As a measure to improve the levels of protection of European Union citizens’ data, the European Parliament adopted the General Data Protection Regulation (GDPR) on April 14, 2016. It applies to ANY company that handles data of EU citizens. It was designed to harmonize data privacy laws across the EU. The regulation went into effect on May 25, 2018.
If you are a North American company doing business with anyone in EU countries you need to be aware of the following:
- The GDPR requires that any company doing business in the EU must securely collect, store and use personal information. No matter the size of the company. Small companies can still face fines for violations that may occur. You can’t claim you “only do business in California” if you actually collect and store tons of data on EU customers through your website.
- Fines for non-compliance can be as much as $21 million, or 4 percent of your organization’s annual worldwide turnover. Whichever is greater.
- The regulation upholds the “right to be forgotten.” Consumers can ask companies to remove personal data that they published publically. Then companies must comply.
- When you detect a data breach, the law requires companies to report breaches to consumers within 72 hours.
How Can North American Companies Handle GDPR?
- You need to educate employees in your company about the GDPR’s importance and the role they have to play.
- Organizations must have an inventory of all personal data they hold.
- Review all your current data privacy notices alerting individuals to the collection of their data. Some of these might need updating.
- Look over your privacy policies and procedures to ensure they cover all the rights individuals have, including how one would delete personal data or provide data electronically.
- Review current access rights and how they could change, update procedures, and plan how requests within new timelines will be handled.
- Assess your current methods of handling and/or processing data. You want to check that you’ve covered your legal obligations. Document any of your methods or procedures.
- Review how you’re requesting and tracking customer consent. GDPR requires you to ask, obtain, and record consent for data collection.
- Make sure that someone in the organization or an external data protection advisor takes responsibility for data protection compliance.
- Review the procedures that are in place to detect, report, and investigate a personal data breach. Also, you should always assume a breach will happen at some point.

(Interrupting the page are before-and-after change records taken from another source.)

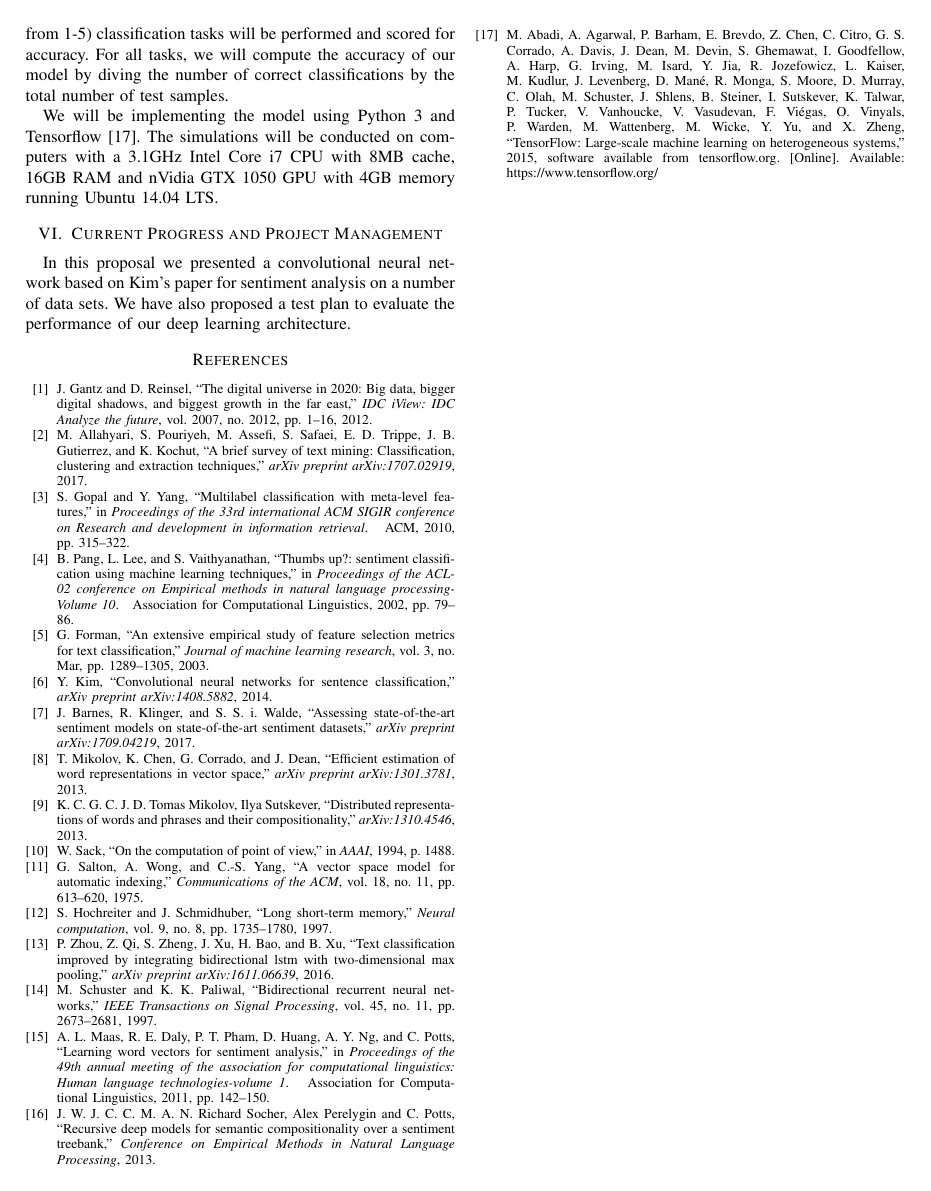
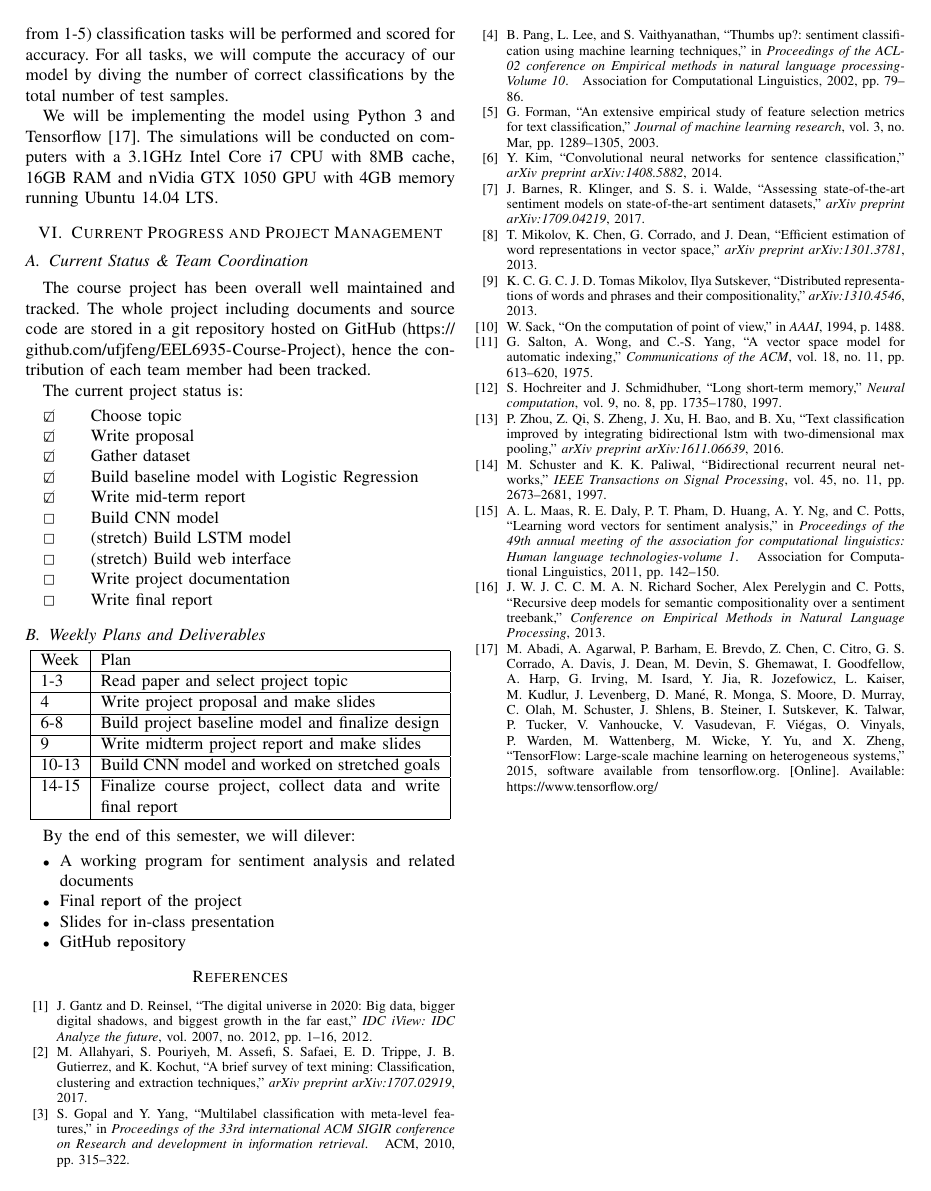
Before and after one commit to jixinfeng/EEL6935-Course-Project, a LaTeX paper (mid_report/eel6935_mid_report.tex): page 4 of 4. Compiled offline with pdfLaTeX; a missing font is replaced by an installed copy or a similar font; a LaTeX package or settings file that is missing is left out.

Commit message:
add team management section

```diff
--- a/mid_report/eel6935_mid_report.tex
+++ b/mid_report/eel6935_mid_report.tex
@@ -2,6 +2,7 @@
 \usepackage{amssymb}
 \usepackage{amsmath}
 \usepackage{graphicx}
+\usepackage{wasysym}
 \usepackage[draft]{hyperref}
 \hyphenation{op-tical net-works semi-conduc-tor}
 
@@ -333,10 +334,51 @@
 \section{Current Progress and Project Management}
 \label{manage}
 
-    In this proposal we presented a convolutional neural network based on
-    Kim's paper for sentiment analysis on a number of data sets. We have
-    also proposed a test plan to evaluate the performance of our deep
-    learning architecture.
+\subsection{Current Status \& Team Coordination}
+\label{manage:status}
+    The course project has been overall well maintained and tracked.
+    The whole project including documents and source code are stored
+    in a git repository hosted on GitHub
+    (\url{https://github.com/ufjfeng/EEL6935-Course-Project}),
+    hence the contribution of each team member had been tracked.
+
+    The current project status is:
+    \begin{description}
+        \item[\CheckedBox] Choose topic
+        \item[\CheckedBox] Write proposal
+        \item[\CheckedBox] Gather dataset
+        \item[\CheckedBox] Build baseline model with Logistic Regression
+        \item[\CheckedBox] Write mid-term report
+        \item[$\Box$] Build CNN model
+        \item[$\Box$] (stretch) Build LSTM model
+        \item[$\Box$] (stretch) Build web interface
+        \item[$\Box$] Write project documentation
+        \item[$\Box$] Write final report
+    \end{description}
+
+\subsection{Weekly Plans and Deliverables}
+\label{manage:plan}
+
+    \begin{center}
+        \begin{tabular}{| l | p{7cm} |}
+        \hline
+        Week & Plan \\ \hline
+        1-3 & Read paper and select project topic \\ \hline
+        4 & Write project proposal and make slides \\ \hline
+        6-8 & Build project baseline model and finalize design \\ \hline
+        9 & Write midterm project report and make slides \\ \hline
+        10-13 & Build CNN model and worked on stretched goals \\ \hline
+        14-15 & Finalize course project, collect data and write final report \\ \hline
+        \end{tabular}
+    \end{center}
+
+    By the end of this semester, we will dilever:
+    \begin{itemize}
+    \item A working program for sentiment analysis and related documents
+    \item Final report of the project
+    \item Slides for in-class presentation
+    \item GitHub repository
+    \end{itemize}
 
 \bibliographystyle{IEEEtran}
 \bibliography{eel6935_mid_report.bib}
```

Compliance as a Competitive Advantage, or a Major Risk
Since the GDPR, some companies in North America are finding that expanding their business globally is more challenging. However, companies some will find that compliance gives them an edge when working with customers that require such compliance. Even before this new set of regulations, B2B companies were already discovering that cybersecurity was making or breaking new sales.
While there are tons of free resources and security tools, especially for small businesses and startups, companies have to make the choice to increase their security and privacy policies. Or take the risk of noncompliance and falling behind competitors.